Wednesday, June 6, 2018

Movie Review: "Adrift" (2018)

Director: Baltasar Kormákur
Year: 2018
Rating: PG-13
Running Time: 1 hour, 36 minutes
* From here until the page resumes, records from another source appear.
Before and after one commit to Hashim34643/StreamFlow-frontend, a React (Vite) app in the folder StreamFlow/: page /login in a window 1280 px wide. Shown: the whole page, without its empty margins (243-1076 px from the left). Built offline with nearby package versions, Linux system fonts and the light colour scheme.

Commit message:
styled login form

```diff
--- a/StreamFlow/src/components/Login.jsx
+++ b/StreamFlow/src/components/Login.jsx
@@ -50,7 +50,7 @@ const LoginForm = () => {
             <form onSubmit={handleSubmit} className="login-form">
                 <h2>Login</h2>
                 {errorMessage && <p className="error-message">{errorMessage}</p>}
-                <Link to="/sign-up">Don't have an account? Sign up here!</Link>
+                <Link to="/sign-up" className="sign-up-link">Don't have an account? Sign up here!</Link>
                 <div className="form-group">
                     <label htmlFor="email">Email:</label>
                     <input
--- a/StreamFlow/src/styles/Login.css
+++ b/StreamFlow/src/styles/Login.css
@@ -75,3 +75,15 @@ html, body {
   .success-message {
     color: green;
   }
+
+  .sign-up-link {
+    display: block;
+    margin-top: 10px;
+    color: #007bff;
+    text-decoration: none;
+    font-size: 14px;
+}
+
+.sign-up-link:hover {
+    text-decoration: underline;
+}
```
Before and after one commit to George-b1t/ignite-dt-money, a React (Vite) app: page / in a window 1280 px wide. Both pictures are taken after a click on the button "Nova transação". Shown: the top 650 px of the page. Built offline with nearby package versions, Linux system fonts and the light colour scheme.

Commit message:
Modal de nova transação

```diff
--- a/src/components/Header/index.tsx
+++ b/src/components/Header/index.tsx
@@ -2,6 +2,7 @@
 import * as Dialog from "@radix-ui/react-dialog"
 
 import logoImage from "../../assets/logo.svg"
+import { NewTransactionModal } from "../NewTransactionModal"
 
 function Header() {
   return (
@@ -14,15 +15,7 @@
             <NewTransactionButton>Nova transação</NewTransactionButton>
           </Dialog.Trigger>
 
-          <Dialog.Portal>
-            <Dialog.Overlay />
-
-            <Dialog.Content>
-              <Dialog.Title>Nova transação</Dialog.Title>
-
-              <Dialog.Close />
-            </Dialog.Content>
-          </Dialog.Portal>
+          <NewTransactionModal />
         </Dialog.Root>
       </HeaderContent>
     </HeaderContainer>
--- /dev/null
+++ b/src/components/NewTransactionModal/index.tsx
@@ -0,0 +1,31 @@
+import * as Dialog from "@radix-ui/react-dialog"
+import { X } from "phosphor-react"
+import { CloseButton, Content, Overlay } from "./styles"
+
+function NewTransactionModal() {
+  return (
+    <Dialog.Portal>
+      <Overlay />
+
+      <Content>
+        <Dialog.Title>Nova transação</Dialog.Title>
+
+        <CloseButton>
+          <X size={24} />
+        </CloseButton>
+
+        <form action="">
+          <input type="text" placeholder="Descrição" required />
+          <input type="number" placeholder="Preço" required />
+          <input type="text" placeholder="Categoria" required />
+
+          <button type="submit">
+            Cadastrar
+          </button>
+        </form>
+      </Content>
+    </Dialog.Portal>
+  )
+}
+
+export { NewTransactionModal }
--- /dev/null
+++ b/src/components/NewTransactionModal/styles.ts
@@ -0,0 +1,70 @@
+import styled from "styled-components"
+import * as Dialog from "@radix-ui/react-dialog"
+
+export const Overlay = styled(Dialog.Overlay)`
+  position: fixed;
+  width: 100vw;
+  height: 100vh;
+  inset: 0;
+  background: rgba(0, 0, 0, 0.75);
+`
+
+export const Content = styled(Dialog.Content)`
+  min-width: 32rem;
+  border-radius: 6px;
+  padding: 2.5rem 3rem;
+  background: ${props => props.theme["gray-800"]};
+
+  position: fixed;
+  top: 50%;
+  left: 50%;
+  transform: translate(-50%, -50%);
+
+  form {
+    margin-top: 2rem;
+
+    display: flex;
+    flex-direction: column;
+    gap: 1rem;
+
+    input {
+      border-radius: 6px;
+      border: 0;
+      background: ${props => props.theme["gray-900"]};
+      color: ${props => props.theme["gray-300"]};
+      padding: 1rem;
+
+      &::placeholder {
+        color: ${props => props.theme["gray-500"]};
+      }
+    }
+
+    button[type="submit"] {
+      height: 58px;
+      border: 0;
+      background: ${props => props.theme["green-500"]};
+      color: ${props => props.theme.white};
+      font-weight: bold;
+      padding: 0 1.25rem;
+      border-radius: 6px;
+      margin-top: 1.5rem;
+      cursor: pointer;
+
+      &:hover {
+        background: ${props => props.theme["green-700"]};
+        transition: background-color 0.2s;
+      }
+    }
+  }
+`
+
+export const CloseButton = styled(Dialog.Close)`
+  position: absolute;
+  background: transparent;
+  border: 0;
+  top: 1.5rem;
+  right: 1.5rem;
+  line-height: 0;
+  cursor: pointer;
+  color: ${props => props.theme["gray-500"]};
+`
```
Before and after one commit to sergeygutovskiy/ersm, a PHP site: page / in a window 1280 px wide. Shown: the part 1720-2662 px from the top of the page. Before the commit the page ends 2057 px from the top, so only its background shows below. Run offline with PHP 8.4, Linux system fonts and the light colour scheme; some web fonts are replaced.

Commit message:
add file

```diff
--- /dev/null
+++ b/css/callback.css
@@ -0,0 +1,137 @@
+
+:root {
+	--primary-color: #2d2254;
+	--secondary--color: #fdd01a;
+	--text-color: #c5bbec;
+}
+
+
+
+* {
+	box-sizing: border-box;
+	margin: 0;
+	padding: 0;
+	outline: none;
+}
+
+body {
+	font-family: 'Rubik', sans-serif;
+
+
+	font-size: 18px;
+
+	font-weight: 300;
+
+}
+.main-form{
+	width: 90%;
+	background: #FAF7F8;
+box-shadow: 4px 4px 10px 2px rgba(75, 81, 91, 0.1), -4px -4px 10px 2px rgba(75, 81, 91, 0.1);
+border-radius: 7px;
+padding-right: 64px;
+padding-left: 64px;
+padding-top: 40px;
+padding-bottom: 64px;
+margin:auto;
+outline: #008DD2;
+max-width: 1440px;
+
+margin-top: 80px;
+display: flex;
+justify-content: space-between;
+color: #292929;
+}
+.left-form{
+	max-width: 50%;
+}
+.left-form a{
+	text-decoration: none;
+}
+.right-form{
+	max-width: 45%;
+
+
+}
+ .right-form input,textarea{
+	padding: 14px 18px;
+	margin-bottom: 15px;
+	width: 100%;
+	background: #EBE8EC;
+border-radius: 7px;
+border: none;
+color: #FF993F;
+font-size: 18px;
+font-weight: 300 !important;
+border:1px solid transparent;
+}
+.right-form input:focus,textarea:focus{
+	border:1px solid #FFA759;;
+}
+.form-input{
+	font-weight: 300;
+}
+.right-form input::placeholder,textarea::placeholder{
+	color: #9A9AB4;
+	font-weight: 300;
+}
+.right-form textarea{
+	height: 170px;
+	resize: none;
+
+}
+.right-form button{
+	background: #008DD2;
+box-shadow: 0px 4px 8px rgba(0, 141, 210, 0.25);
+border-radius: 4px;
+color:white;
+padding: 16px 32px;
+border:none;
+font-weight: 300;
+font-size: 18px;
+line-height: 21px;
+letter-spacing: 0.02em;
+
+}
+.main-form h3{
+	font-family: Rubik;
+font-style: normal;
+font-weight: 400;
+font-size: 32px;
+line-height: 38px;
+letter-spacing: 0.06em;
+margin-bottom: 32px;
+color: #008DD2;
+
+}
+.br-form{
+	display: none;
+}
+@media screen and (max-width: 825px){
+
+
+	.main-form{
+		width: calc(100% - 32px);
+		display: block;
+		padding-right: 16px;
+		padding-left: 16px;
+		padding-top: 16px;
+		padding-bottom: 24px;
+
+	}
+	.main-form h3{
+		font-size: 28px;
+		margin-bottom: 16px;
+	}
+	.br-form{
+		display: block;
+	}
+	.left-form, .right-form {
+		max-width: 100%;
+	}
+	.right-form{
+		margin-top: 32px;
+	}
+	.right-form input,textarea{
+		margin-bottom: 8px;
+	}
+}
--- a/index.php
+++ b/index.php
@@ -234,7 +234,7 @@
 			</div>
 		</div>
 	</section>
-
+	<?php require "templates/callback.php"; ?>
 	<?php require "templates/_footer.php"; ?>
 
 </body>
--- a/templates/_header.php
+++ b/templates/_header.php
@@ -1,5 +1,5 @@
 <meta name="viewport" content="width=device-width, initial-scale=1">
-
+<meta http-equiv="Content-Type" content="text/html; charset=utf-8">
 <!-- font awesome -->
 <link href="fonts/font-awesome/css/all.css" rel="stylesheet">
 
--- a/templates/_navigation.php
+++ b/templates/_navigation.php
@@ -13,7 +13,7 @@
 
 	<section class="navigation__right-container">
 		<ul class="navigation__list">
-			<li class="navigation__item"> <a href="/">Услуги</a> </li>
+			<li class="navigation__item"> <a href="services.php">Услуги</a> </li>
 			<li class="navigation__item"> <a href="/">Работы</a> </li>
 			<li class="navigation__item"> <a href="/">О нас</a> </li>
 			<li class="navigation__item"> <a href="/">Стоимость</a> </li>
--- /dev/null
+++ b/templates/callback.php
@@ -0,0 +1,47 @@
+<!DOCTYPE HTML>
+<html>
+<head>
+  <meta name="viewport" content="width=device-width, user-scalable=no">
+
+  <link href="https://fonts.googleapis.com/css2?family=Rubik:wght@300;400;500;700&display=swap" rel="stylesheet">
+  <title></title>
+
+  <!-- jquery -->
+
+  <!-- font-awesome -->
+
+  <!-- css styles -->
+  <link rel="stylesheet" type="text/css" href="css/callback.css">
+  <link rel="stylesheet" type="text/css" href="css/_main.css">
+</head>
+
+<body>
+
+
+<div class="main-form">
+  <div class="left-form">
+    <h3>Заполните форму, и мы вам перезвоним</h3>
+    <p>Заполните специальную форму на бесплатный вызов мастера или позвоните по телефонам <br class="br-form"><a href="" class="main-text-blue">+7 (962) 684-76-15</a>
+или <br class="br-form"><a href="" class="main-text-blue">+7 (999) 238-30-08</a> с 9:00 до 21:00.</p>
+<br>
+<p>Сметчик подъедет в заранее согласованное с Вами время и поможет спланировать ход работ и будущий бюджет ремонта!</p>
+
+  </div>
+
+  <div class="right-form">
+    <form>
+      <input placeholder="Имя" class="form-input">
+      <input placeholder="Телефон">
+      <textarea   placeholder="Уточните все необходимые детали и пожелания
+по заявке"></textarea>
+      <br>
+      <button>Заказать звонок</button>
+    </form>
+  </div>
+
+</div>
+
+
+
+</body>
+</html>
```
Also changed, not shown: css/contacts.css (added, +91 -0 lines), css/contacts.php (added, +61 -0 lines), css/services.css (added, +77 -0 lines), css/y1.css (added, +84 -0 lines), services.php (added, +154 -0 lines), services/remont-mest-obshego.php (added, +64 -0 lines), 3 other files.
A young woman and her fiance are caught in a hurricane while sailing from Tahiti to San Diego, CA, leaving them adrift in the open ocean and fighting for survival.
"I wish you'd never met me so then you wouldn't be in this mess." (Image Source)
It is terrifying to think about getting stuck at sea and to have nothing but water every which way you look, not knowing if you will ever see land again. "Adrift" is directed by Baltasar Kormákur, who has also directed films like "The Deep," "Two Guns," and "Everest." It is written by Aaron and Jorden Kendall and David Branson Smith and is based on the true story of Tami Oldham and Richard Sharp. Tami (Shailene Woodley) has been a wanderer since leaving her home in San Diego shortly after finishing high school. She has been working her way from place to place, seeing the world on a nomadic adventure. Her latest stop is Tahiti where she meets fellow world traveler Richard Sharp (Sam Claflin), who spends his time sailing from country to country often by himself for weeks on end in the open sea. The two strike up a relationship and quickly fall in love. Richard gets an offer from a couple of old friends to sail their yacht from Tahiti to San Diego. He accepts and asks Tami to come with him. Though she is not anxious to return to her home city, she agrees to take the trip because of their blossoming mutual love. En route, the two are caught in the middle of hurricane Raymond and are left shipwrecked in the middle of the open ocean. Being the only able-bodied person on the boat, Tami must find a way to navigate them back to civilization.
"I'm not looking to go home yet." (Image Source)
Most survival films follow a pretty standard linear three-act narrative. These movies start out introducing characters and developing connections, and then comes the action-packed disaster scene before closing out with a resolution whether that be death or survival. We've seen this formula play out in films like "Cast Away" and "The Perfect Storm." However, Baltasar Kormákur chooses an alternative route for "Adrift" as he breaks up the typical narrative in favor of a much more bold one. The first shot of the film shows Tami and Richard's wrecked boat. Immediately following this shot and for the rest of the movie, he jumps back and forth along their timeline, giving us glimpses of how Tami and Richard met, showing us who they are as people, and what brought them to Tahiti. This is all juxtaposed with Tami trying to figure out how to survive. This type of storytelling is much more daring though it is nothing new. For example, Danny Boyle used this style of storytelling in "127 Hours." Kormákur clearly did this in order to break up the monotony of people trying to survive in an isolated situation where there isn't much interaction, like in "All is Lost." For some, this style of storytelling will not work at all. For us, we thought it worked just fine as it gives us their backstory is small, easily digestible pieces, revealing information as it is necessary to the story. Sure, most of what goes on in flashbacks is a somewhat cliche, schmaltzy romance. Hell, Richard and Tami willingly admit that there are some cheesy lines in a very self-aware fashion. That being said, the connection between Richard and Tami is so important to the overall story that we feel it is more effective this way because that connection continues to build throughout the whole story instead of it all being crammed into the first 30 minutes or so.
"We're going to die out here." (Image Source)
We very much enjoyed "Adrift." Shailene Woodley and Sam Claflin offer up very good performances and have some great on-screen chemistry that makes their relationship believable and allows the audience to root for them to persevere in the face of insurmountable odds. The cinematography is wonderful in both the open ocean shots and during the more personal times as well. There is a lot of stellar camera work that takes us both above and below the surface of the water, and sometimes even halfway in between. Though this film is not anything particularly new in terms of its story, it is still a solid survival tale that is absolutely worth watching.

My Rating: 7/10
BigJ's Rating: 7/10
IMDB's Rating: ~6.8/10
RT Rating: ~69%
Do we recommend this movie: Sure, why not?

Please be sure to check out Lolo Loves Films all over the internet!

No comments:

Post a Comment